SHAH ALAM (June 17): The Ministry of Domestic Trade and Consumer Affairs (KPDNHEP) has detected an increase in the smuggling of diesel and RON95 fuel following a hike in prices and the high differences in prices between Malaysia and its neighbours.
KPDNHEP enforcement director Azman Adam said apart from the large-scale monitoring and enforcement efforts by its 2,200 personnel nationwide, the ministry hoped the public would furnish information to help eradicate the crime.
“There has been a significant hike in the number of cases and value of seized RON95 fuel in the first five months of this year.
“During the period, 54 cases were recorded involving a seizure worth RM365,116 compared to 49 cases involving a seizure valued at RM96,787 in the same period last year,” he told a press conference here today.
Meanwhile, during the same period, KPDNHEP recorded 128 cases involving diesel with seizures worth RM3.06 million compared to 52 cases involving seizures worth RM2.2 million in the first five months of last year.

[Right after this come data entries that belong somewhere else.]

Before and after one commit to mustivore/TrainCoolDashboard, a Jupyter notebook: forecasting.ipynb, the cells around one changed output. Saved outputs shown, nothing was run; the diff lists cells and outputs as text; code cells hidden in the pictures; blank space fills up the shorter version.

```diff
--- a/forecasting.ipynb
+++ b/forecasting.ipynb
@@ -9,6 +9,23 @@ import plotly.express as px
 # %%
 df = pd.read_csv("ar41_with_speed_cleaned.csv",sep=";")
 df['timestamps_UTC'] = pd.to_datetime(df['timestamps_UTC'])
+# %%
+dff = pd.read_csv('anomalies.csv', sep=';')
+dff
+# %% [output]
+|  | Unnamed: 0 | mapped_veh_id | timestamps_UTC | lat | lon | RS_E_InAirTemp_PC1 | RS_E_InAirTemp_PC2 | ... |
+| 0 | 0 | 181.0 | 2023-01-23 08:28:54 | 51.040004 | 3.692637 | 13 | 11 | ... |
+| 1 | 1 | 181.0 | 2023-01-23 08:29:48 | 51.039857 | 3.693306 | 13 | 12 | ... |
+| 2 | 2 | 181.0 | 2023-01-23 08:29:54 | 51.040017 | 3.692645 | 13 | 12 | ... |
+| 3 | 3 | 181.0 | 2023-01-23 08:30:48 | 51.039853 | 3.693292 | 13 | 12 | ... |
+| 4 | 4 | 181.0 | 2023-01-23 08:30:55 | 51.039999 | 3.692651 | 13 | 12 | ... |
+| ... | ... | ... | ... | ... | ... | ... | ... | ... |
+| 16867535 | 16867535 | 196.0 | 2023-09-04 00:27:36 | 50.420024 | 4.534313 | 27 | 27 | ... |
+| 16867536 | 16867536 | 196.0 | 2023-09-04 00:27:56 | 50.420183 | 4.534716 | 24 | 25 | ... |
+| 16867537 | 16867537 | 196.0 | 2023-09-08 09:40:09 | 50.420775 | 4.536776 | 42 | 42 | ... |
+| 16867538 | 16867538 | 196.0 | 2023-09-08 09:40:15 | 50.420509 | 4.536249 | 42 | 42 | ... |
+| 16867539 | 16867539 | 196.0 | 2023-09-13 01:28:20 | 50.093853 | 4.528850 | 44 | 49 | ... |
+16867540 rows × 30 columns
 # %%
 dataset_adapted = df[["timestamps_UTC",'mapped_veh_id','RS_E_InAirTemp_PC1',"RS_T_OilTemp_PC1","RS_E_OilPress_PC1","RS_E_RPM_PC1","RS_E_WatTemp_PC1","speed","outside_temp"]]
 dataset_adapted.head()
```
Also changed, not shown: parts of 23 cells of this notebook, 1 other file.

He said among the factors that led to the hike in cases were the significant fuel price differences between the industry and subsidised rates (at petrol stations) and the higher prices in neighbouring countries.
He said the smuggling of diesel and RON95 had adversely affected supply to consumers and burdened the government through the leakages.
Earlier, Azman checked a lorry seized by KPDNHEP which had been modified to carry up to 10,000 litres of subsidised fuel to be smuggled to a neighbouring country.
He said a lorry was only allowed to fill up no more than 250 litres of subsidised fuel at a time.
“The modus operandi of most smugglers is to fill up and suck the fuel back out at another location before going again to fill up, or modifying the tanks of their vehicles to be able to fill up more, apart from some petrol station operators who allow them to fill up more than 250 litres of fuel at a time,” he said.
He said KPDNHEP would take firm action against the errant parties including petrol station entrepreneurs, where their businesses could be shut down and licences cancelled.
According to Azman, action had been taken against nine petrol stations to date, with several more being investigated under the Control of Supplies Act 1961. – Bernama